> **Assignment**
Lines from the one containing "- README: reference" through the final line of the entries below: reproduce them exactly, all of them and only them.

##### Supplied material

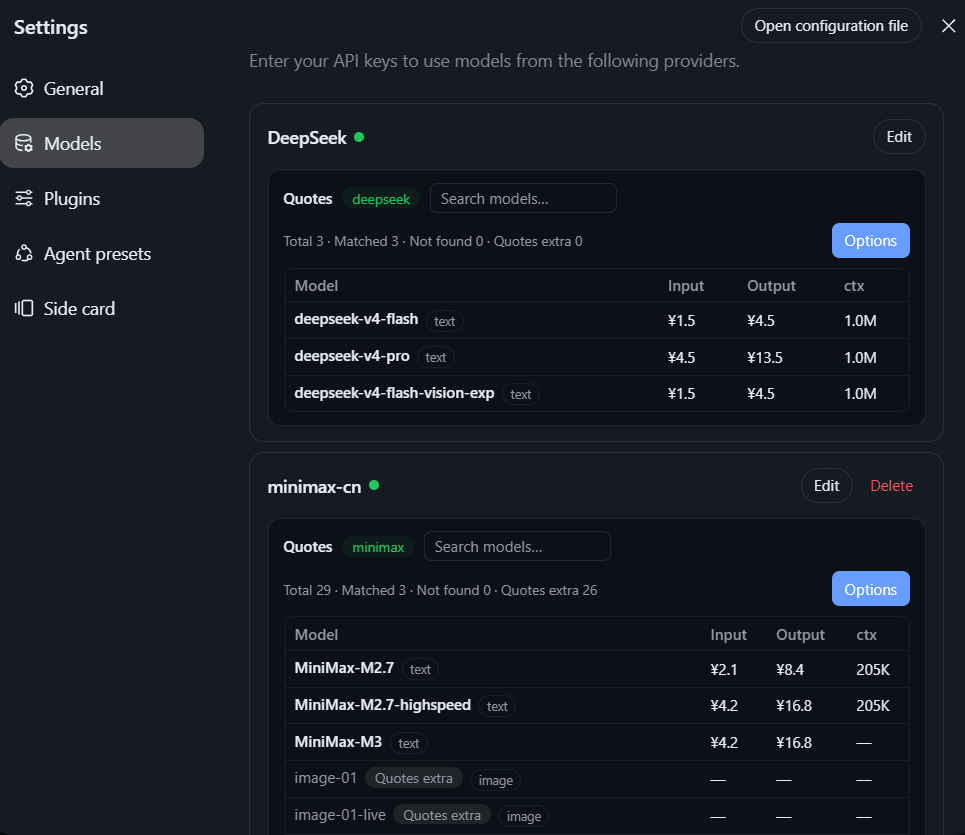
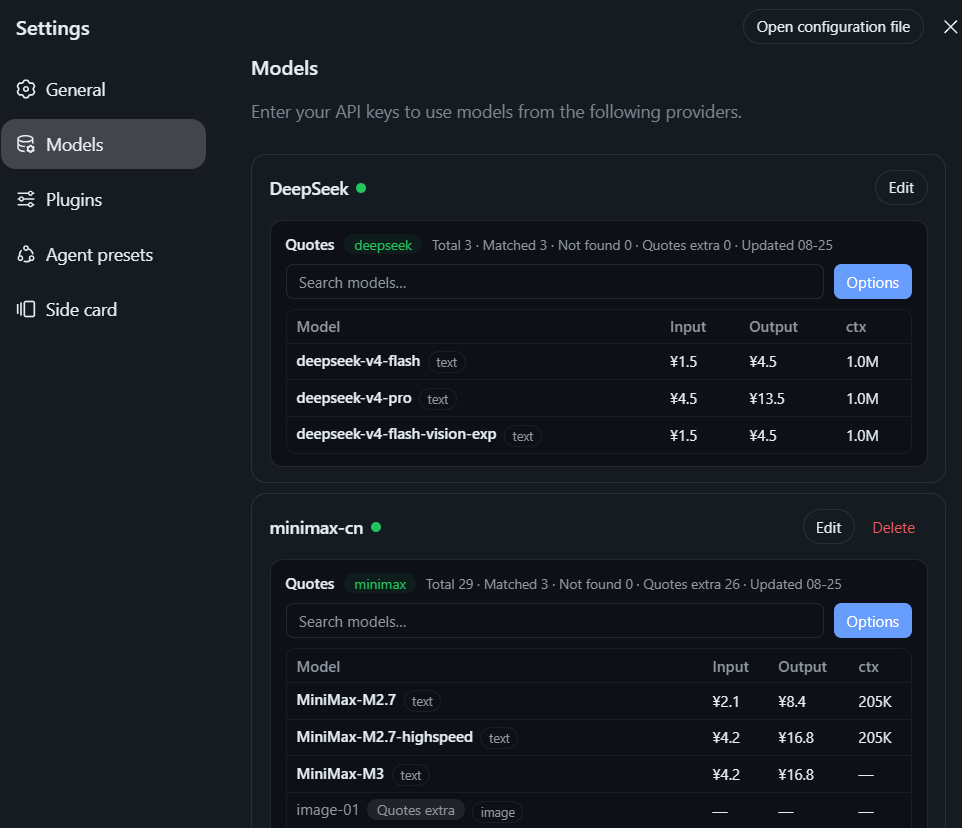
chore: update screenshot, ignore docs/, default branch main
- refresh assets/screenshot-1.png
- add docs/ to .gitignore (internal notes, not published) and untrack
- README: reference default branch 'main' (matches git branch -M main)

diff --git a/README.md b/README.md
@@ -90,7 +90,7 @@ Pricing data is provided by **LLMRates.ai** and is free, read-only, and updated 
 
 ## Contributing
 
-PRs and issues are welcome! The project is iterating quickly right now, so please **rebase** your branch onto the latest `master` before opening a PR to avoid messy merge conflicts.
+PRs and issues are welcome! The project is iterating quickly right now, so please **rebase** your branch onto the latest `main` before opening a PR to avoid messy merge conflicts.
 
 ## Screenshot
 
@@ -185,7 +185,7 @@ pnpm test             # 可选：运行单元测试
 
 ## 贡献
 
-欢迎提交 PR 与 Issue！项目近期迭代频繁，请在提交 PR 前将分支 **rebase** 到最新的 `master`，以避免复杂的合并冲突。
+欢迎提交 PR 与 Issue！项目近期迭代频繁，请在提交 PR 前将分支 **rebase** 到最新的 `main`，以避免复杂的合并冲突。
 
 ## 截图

##########

> **Task result**
- README: reference default branch 'main' (matches git branch -M main)

diff --git a/README.md b/README.md
@@ -90,7 +90,7 @@ Pricing data is provided by **LLMRates.ai** and is free, read-only, and updated 
 
 ## Contributing
 
-PRs and issues are welcome! The project is iterating quickly right now, so please **rebase** your branch onto the latest `master` before opening a PR to avoid messy merge conflicts.
+PRs and issues are welcome! The project is iterating quickly right now, so please **rebase** your branch onto the latest `main` before opening a PR to avoid messy merge conflicts.
 
 ## Screenshot
 
@@ -185,7 +185,7 @@ pnpm test             # 可选：运行单元测试
 
 ## 贡献
 
-欢迎提交 PR 与 Issue！项目近期迭代频繁，请在提交 PR 前将分支 **rebase** 到最新的 `master`，以避免复杂的合并冲突。
+欢迎提交 PR 与 Issue！项目近期迭代频繁，请在提交 PR 前将分支 **rebase** 到最新的 `main`，以避免复杂的合并冲突。
 
 ## 截图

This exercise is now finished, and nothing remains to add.